The changes that occur to skin during menopause run much deeper than the appearance of fine lines and new wrinkles, as I discussed in my last blog post. A combination of events can make the skin hypersensitive, brittle, and prone to a number of inflammatory skin conditions, such as rashes, rosacea, perioral dermatitis, contact dermatitis, and breakouts.
And it can feel like it all happens overnight.
That said, there are plenty of ways to help you feel more comfortable in—and in control of—your skin.
Be gentle and moisturize
Let’s address breakouts first. Non-drying forms of topical antibiotics such as clindamycin, metronidazole, and azithromycin along with retinoids are helpful for managing acne in older skin. The androgen-blocking spironolactone also may help with hair loss in women. And topical sulfur, as prescribed or found in over-the-counter treatments, is great for acne and rosacea.
Menopausal skincare should revolve around three core principles: be gentle, lock moisture in, and prevent moisture loss and further damage.

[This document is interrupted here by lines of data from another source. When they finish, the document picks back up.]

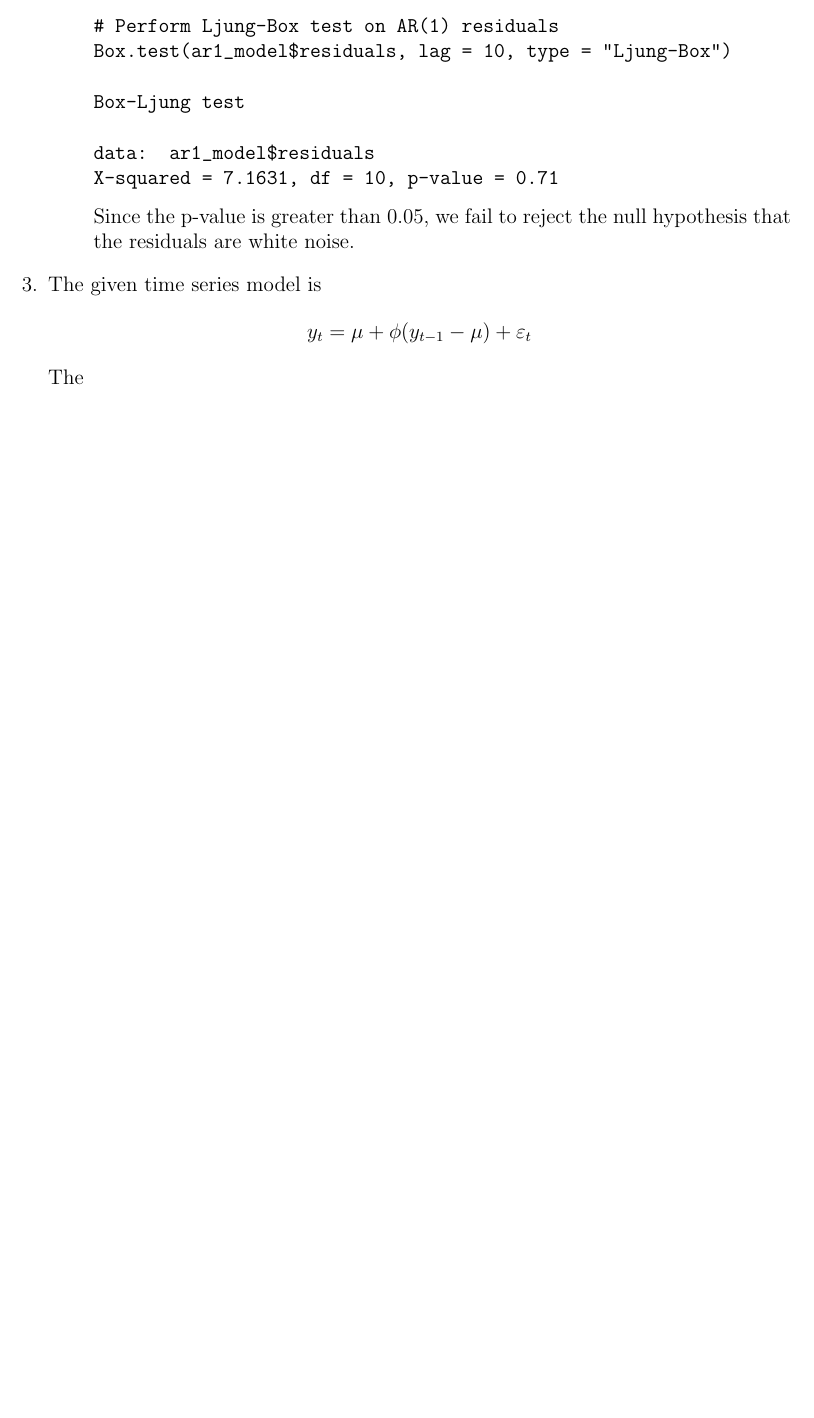
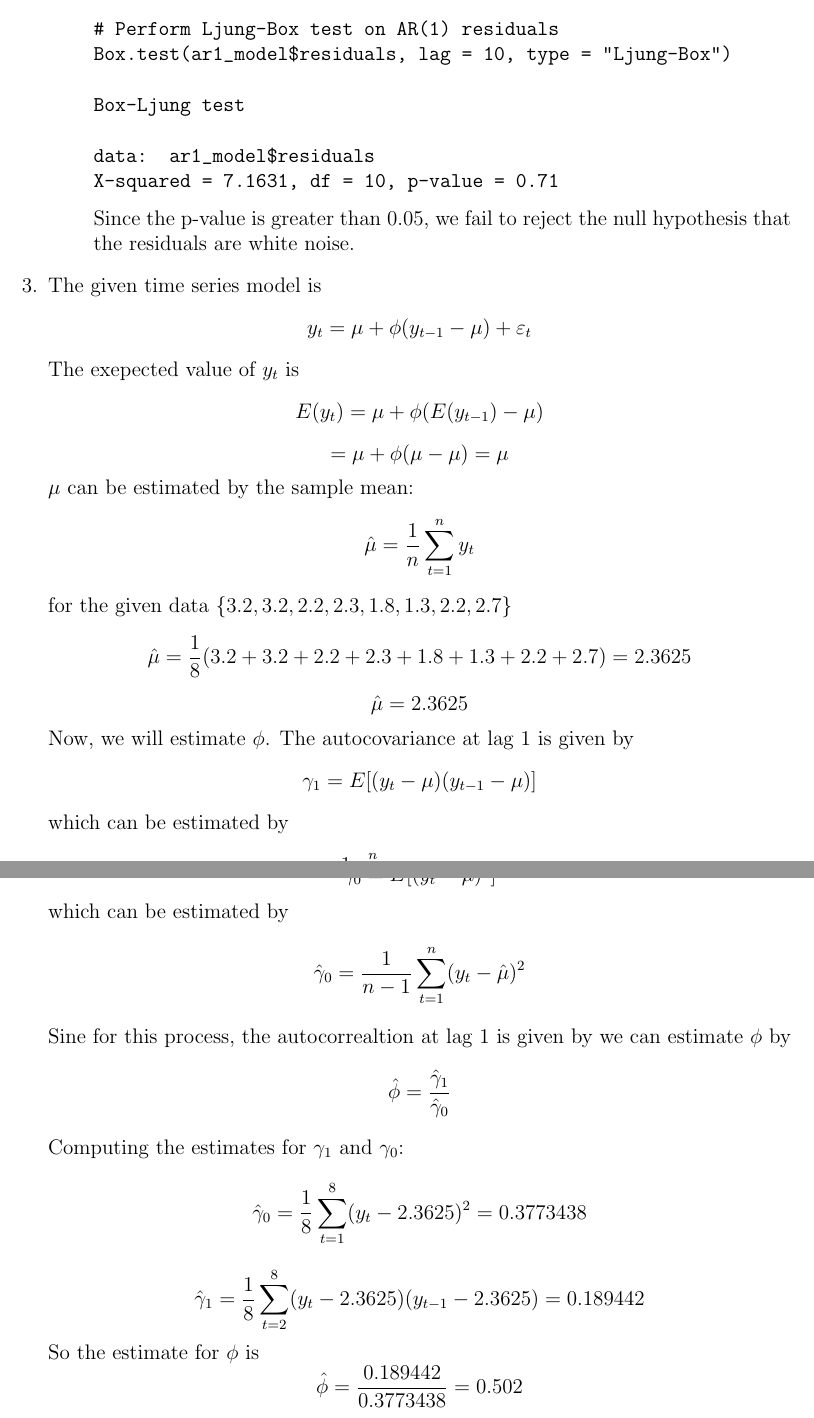
Before and after one commit to rinmeng/DATA315, a LaTeX document (a3/a3.tex): part of page 7 of 7 before the commit and two parts of pages 7 and 8 of 8 after it, the two joined at a grey line, cut so that both start at the same text, the shorter picture padded with empty space. Compiled offline with pdfLaTeX.

Commit message:
Update LaTeX files; adjust page count, enhance content clarity, and fix formatting issues

```diff
--- a/a3/a3.tex
+++ b/a3/a3.tex
@@ -238,6 +238,59 @@ X-squared = 7.1631, df = 10, p-value = 0.71
     \[
         y_t = \mu + \phi(y_{t-1} - \mu) + \varepsilon_t
     \]
-    The
+    The exepected value of $y_t$ is
+    \[
+        E(y_t) = \mu + \phi(E(y_{t-1}) - \mu)
+    \]
+    \[
+       = \mu + \phi(\mu - \mu) = \mu
+    \]
+    $\mu$ can be estimated by the sample mean:
+    \[
+        \hat{\mu} = \frac{1}{n} \sum_{t=1}^{n} y_t
+    \]
+    for the given data $\{3.2,3.2,2.2,2.3,1.8,1.3,2.2,2.7\}$
+    \[
+        \hat{\mu} = \frac{1}{8} (3.2 + 3.2 + 2.2 + 2.3 + 1.8 + 1.3 + 2.2 + 2.7) = 2.3625
+    \]
+    \[
+        \hat{\mu} = 2.3625
+    \]
+    Now, we will estimate $\phi$.
+    The autocovariance at lag 1 is given by
+    \[
+        \gamma_1 = E[(y_t - \mu)(y_{t-1} - \mu)]
+    \]
+    which can be estimated by
+    \[
+        \hat{\gamma}_1 = \frac{1}{n} \sum_{t=2}^{n} (y_t - \hat{\mu})(y_{t-1} - \hat{\mu})
+    \]
+    similarly, the vairance its
+    \[
+        \gamma_0 = E[(y_t - \mu)^2]
+    \]
+    which can be estimated by
+    \[
+        \hat{\gamma}_0 = \frac{1}{n-1} \sum_{t=1}^{n} (y_t - \hat{\mu})^2
+    \]
+    Sine for this process, the autocorrealtion at lag 1 is given by
+    we can estimate $\phi$ by
+    \[
+        \hat{\phi} = \frac{\hat{\gamma}_1}{\hat{\gamma}_0}
+    \]
+    Computing the estimates for $\gamma_1$ and $\gamma_0$:
+    \[
+    \hat{\gamma}_0 = \frac{1}{8}
+    \sum_{t=1}^{8} (y_t - 2.3625)^2 = 0.3773438
+    \]
+    \[
+    \hat{\gamma}_1 = \frac{1}{8}
+    \sum_{t=2}^{8} (y_t - 2.3625)(y_{t-1} - 2.3625) = 0.189442
+    \]
+    So the estimate for $\phi$ is
+    \[
+        \hat{\phi} = \frac{0.189442}{0.3773438} = 0.502
+    \]
+
 \end{enumerate}
 \end{document}
```
Also changed, not shown: a3/a3.pdf, 5 other files.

Your daily routine should start with a gentle cleanser that’s also formulated to exfoliate without stripping moisture from the skin.
Women of color could benefit from a cleanser that also includes glycolic acid, which will help trap moisture while exfoliating and brightening dark spots.
Follow that with a retinoid treatment, a good moisturizer, and a broad-spectrum sunscreen with an SPF of at least 30.
If your skin becomes further agitated by any of the above, you might have rosacea or perioral dermatitis. Consult a dermatologist. If they confirm that, they may advise you to stop the retinoid and acne treatments because they can irritate skin. They can also prescribe antibiotics and anti-inflammatories to help soothe facial inflammation.
At night, follow your cleanser with spot treatments and then any nourishing serums you find beneficial. Finish your nighttime routine with a moisturizer that includes ceramides, glycerin, or hyaluronic acid.
Embrace a total-body approach
As for the skin below your neck, be mindful of protecting your moisture barrier. Use gentle, fragrance-free body washes. And keep showers short—five to eight minutes—and warm, not hot. Apply conditioner prior to showering as a protective layer before shampooing.
When you dry off, try to leave your skin a little damp, and then seal that moisture in with a wet skin moisturizer.
It’s also a good idea to drink more water and limit your caffeine and alcohol intake. Both can dehydrate you, particularly alcohol. Not to mention, if you overindulge, it’ll be that much more difficult to exercise the next day, and you’re going to want to get plenty of exercise. Beyond the benefits to your overall health, exercise also helps keep stress in check. High cortisol levels can be detrimental. They trigger inflammation, acne, and aging.
Menopause sets in motion a bunch of changes that will threaten the moisture barrier and structural integrity of the skin. But there are lots of solutions to make your skin more comfortable and alluring.